BY KABELO SEITSHIRO
The name of the company that has been awarded the Debswana Mining Company’s mega project ÔÇô Cut 9 remains known to only a few ‘privileged’ individuals at the government enclave and the diamond mining industry.
While the signing of the contract is due between Debswana and the unnamed project contractor, Sunday Standard has been informed that a deal was reached in December 2018.
It has also emerged that the signing of the said deal is awaiting the finalisation of an agreement between Debswana shareholders ÔÇô the Botswana government and De Beers Group of Companies.
This past Friday, newly appointed Debswana Managing Director – Albert Milton could not be drawn into discussing the matter any further.
“The shareholder will announce the information through our board of directors,” said Milton on the sidelines of the stakeholders briefing on Friday in the capital Gaborone.
The Cut 9 project is expected to extend the Jwaneng mine’s life by 11 years, to 2035, and allow the extraction of a further 50 million carats. It follows Cut 8 which was carried by Majwe Joint Venture.
While Majwe ÔÇô the Cut 8 contractor is believed to have been amongst the top contestants for the tender, Debswana told Sunday Standard late 2018 that it will not automatically award the Cut 9 contract to the joint venture company. The contract between the two companies came to end on 24th November 2018
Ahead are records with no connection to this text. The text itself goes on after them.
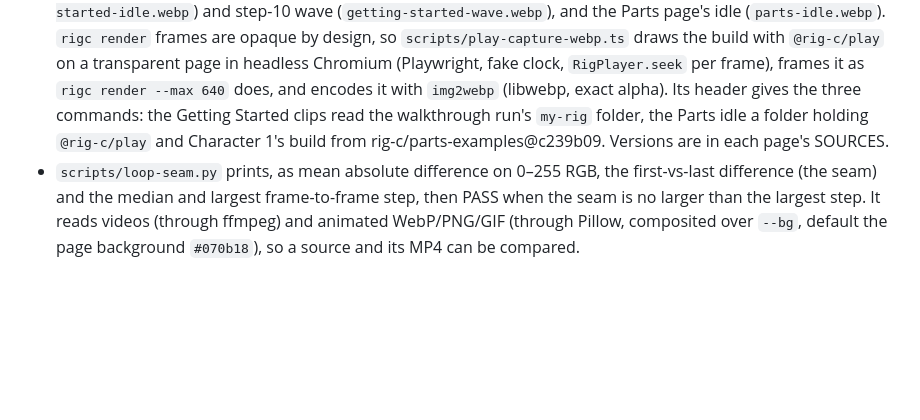
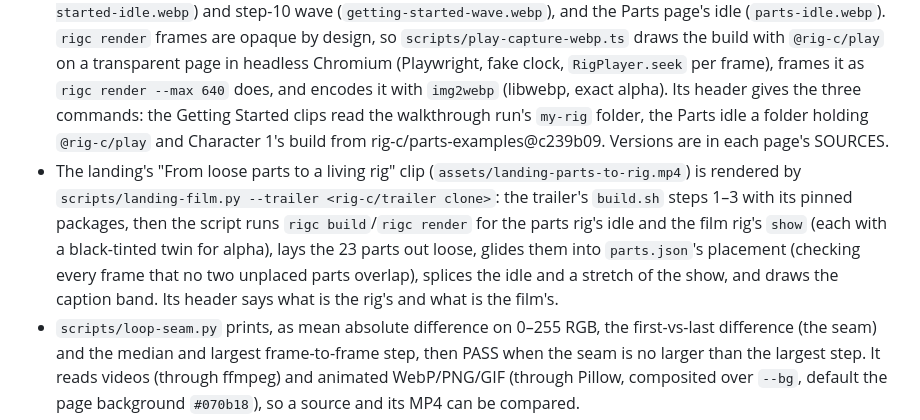
Before and after one commit to rig-c/rig-c.github.io, a Markdown page: README.md, the part around the change. Rendered like a GitHub page; blank space fills up the shorter version.

```diff
--- a/README.md
+++ b/README.md
@@ -49,6 +49,7 @@ scripts/loop-seam.py assets/family-preview.mp4 assets/docs/parts-idle.webp
 
 - `scripts/encode-video.sh` holds one table: per clip, the output path, the source (repo, commit, path), the frame rate, frame count and duration, and the background a transparent source is composited over. Sources are read with `git show <sha>:<path>` from the local clone you name (`PARTS_EXAMPLES=`, `TRAILER=`, `CORE=`), so that clone's working tree does not matter. A row may instead read what a run of the Getting Started walkthrough wrote, from the run's `my-rig` folder (`WALKTHROUGH=`; no row does at present). The Adapters clip has no commit to pin either: its frames are captured from rig-c/adapters' own demo pages, served against the npm releases, by `scripts/adapters-capture.ts` (Playwright) and laid side by side by `scripts/adapters-composite.py`; the row and the two scripts' headers record the setup and versions, and without `ADAPTERS_CAPTURE` (the capture folder) it is skipped. The encode is H.264 High, `yuv420p`, BT.709, `-tune animation`, CRF 20, a closed GOP of at most 60 frames, fast start, no audio; frame 0 and the last 3 frames are coded at QP 12 (a row may set a lower one) so the two sides of the loop's wrap are equally sharp. After each encode it checks the frame count, the duration (±0.02 s) and the loop seam, and exits non-zero if any is off. Clips whose source is not pinned yet are listed with status `hold` and are not rebuilt.
 - Three clips are not MP4s but animated WebPs with alpha, each with an RGBA PNG still (`<name>-poster.png`) for reduced motion, so the page background shows through: Getting Started's step-8 idle (`assets/docs/getting-started-idle.webp`) and step-10 wave (`getting-started-wave.webp`), and the Parts page's idle (`parts-idle.webp`). `rigc render` frames are opaque by design, so `scripts/play-capture-webp.ts` draws the build with `@rig-c/play` on a transparent page in headless Chromium (Playwright, fake clock, `RigPlayer.seek` per frame), frames it as `rigc render --max 640` does, and encodes it with `img2webp` (libwebp, exact alpha). Its header gives the three commands: the Getting Started clips read the walkthrough run's `my-rig` folder, the Parts idle a folder holding `@rig-c/play` and Character 1's build from rig-c/parts-examples@c239b09. Versions are in each page's SOURCES.
+- The landing's "From loose parts to a living rig" clip (`assets/landing-parts-to-rig.mp4`) is rendered by `scripts/landing-film.py --trailer <rig-c/trailer clone>`: the trailer's `build.sh` steps 1–3 with its pinned packages, then the script runs `rigc build`/`rigc render` for the parts rig's idle and the film rig's `show` (each with a black-tinted twin for alpha), lays the 23 parts out loose, glides them into `parts.json`'s placement (checking every frame that no two unplaced parts overlap), splices the idle and a stretch of the show, and draws the caption band. Its header says what is the rig's and what is the film's.
 - `scripts/loop-seam.py` prints, as mean absolute difference on 0–255 RGB, the first-vs-last difference (the seam) and the median and largest frame-to-frame step, then PASS when the seam is no larger than the largest step. It reads videos (through ffmpeg) and animated WebP/PNG/GIF (through Pillow, composited over `--bg`, default the page background `#070b18`), so a source and its MP4 can be compared.
 
 Needs `git`, `ffmpeg`/`ffprobe` with libx264, and `python3` with Pillow and numpy; the WebP clips also need Bun, Playwright and libwebp's `img2webp`/`webpmux`.
```
Also changed, not shown: content/index.md (+15 -4 lines), index.md (+4 -4 lines), assets/landing-parts-to-rig-poster.jpg (added), assets/rigc-demo-poster.jpg (deleted), 6 other files.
“Cut 9 brings its own challenges and opportunities for improvement taking the lessons from the Cut 8 project,” said Balisi Bonyongo ÔÇô the past immediate Managing Director of Debswana in November 2018.
Meanwhile while addressing Parliament recently, Minerals Minister ÔÇô Eric Molale said that the signing of a mining contract for Cut 9 is due soon.
“The signing is awaiting finalisation of an agreement between the government and De Beers”, Molale said,
While it is not yet clear how much each shareholder will pay towards the Cut 9, the Botswana government has in the past hinted on an amount just over P4 billion for both Cut 9 (Jwaneng mine) and Cut 3 (Orapa mine)
The government has since made a downward revision to its 2018/19 total revenue projections attributing the downward revision to the financing of the two key mining projects.
According to the government Budget Strategy Paper (BSP) for 2019 which was published in August 2018, the revised budget for the 2018/19 financial year pegs total revenue and grants to P58.11 billion, representing 10.5 percent decrease from the figure in the original budget of P64.94 billion.
“The decision by Debswana to commence the implementation of Cut 9 project at its Jwaneng Mine and Cut 3 at Orapa mine during 2018/19, funded through shareholders share of profits, necessited the downward revision of the amount of Mineral revenue due to government”, reads part of the BSP.
On the other hand, De Beers has not yet made any specific declaration in terms of its costs towards the two projects.
The Mining giant which is due for talks with government over the sales and marketing of Botswana diamonds, largely funded the Cut 8 project at the Jwaneng mine.